## TASK STATEMENT
Search the records below for the word "html". Copy each line where it occurs.
── THE DATA ──
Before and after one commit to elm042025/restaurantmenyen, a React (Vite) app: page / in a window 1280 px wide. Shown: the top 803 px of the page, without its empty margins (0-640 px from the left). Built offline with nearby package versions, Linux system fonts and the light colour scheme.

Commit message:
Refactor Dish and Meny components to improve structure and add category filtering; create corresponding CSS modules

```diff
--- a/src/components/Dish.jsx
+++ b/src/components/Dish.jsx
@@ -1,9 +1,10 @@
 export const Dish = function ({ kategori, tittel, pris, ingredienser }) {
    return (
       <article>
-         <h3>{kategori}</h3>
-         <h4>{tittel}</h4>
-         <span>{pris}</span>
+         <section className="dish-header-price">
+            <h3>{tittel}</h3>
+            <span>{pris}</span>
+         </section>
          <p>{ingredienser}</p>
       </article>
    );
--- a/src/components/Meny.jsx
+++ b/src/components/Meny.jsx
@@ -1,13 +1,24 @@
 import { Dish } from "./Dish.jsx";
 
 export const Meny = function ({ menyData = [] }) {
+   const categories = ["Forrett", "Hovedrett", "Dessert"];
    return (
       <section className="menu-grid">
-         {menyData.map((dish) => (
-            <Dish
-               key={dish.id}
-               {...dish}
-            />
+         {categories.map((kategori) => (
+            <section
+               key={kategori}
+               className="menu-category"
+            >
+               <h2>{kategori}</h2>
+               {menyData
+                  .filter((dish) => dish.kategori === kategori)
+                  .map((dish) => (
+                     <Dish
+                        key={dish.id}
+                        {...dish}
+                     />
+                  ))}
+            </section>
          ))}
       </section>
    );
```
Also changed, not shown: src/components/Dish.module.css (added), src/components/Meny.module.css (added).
───
── THE DATA ──
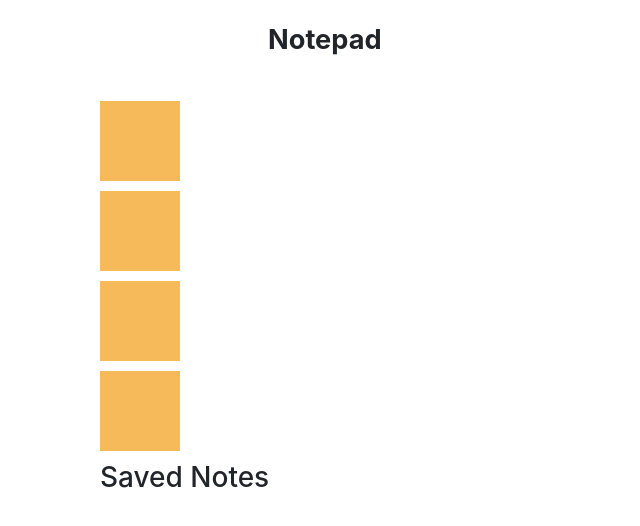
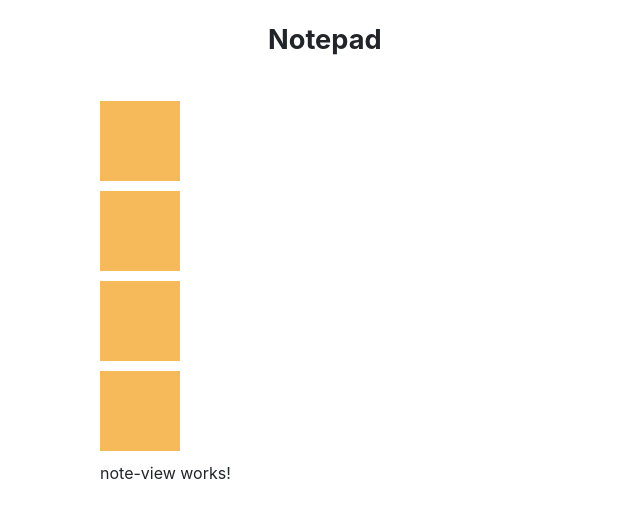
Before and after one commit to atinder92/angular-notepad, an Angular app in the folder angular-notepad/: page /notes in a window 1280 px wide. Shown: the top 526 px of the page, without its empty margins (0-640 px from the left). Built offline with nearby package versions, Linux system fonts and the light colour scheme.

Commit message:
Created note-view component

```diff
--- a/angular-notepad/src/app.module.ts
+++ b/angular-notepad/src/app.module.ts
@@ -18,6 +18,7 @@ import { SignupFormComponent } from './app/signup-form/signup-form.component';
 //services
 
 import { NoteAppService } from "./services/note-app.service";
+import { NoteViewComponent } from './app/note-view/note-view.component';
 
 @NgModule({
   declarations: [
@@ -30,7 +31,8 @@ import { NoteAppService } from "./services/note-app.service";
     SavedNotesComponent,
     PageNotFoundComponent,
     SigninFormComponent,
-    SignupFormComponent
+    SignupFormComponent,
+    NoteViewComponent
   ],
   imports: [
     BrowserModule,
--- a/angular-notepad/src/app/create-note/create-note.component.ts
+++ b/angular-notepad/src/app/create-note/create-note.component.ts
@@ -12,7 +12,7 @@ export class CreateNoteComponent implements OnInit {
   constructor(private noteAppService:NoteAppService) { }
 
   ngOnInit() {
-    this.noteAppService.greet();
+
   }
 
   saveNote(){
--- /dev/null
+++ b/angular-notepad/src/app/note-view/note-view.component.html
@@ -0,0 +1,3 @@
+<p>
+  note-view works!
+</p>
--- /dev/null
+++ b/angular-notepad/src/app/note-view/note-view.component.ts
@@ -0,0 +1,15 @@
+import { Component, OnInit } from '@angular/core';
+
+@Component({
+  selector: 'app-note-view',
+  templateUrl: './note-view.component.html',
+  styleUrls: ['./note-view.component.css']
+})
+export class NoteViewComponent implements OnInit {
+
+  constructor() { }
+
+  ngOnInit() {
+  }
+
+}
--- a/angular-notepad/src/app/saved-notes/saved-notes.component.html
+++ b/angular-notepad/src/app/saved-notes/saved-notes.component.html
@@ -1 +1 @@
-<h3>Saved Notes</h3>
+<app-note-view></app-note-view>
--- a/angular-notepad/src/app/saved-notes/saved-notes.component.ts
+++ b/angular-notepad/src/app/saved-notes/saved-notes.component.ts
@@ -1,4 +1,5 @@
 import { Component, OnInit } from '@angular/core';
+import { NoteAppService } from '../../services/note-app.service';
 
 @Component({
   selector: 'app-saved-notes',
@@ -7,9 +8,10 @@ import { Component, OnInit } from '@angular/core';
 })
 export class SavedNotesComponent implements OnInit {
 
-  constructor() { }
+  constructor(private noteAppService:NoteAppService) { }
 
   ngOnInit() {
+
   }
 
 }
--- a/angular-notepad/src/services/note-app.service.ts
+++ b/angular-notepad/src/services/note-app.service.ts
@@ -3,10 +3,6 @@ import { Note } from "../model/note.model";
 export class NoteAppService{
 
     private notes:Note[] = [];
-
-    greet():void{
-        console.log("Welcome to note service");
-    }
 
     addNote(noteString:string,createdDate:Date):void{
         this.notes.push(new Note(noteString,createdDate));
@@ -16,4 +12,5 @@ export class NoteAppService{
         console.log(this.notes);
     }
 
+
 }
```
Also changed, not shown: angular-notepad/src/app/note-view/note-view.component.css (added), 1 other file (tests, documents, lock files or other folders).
───
## TASK RESPONSE
+++ b/angular-notepad/src/app/note-view/note-view.component.html
+  templateUrl: './note-view.component.html',
--- a/angular-notepad/src/app/saved-notes/saved-notes.component.html
+++ b/angular-notepad/src/app/saved-notes/saved-notes.component.html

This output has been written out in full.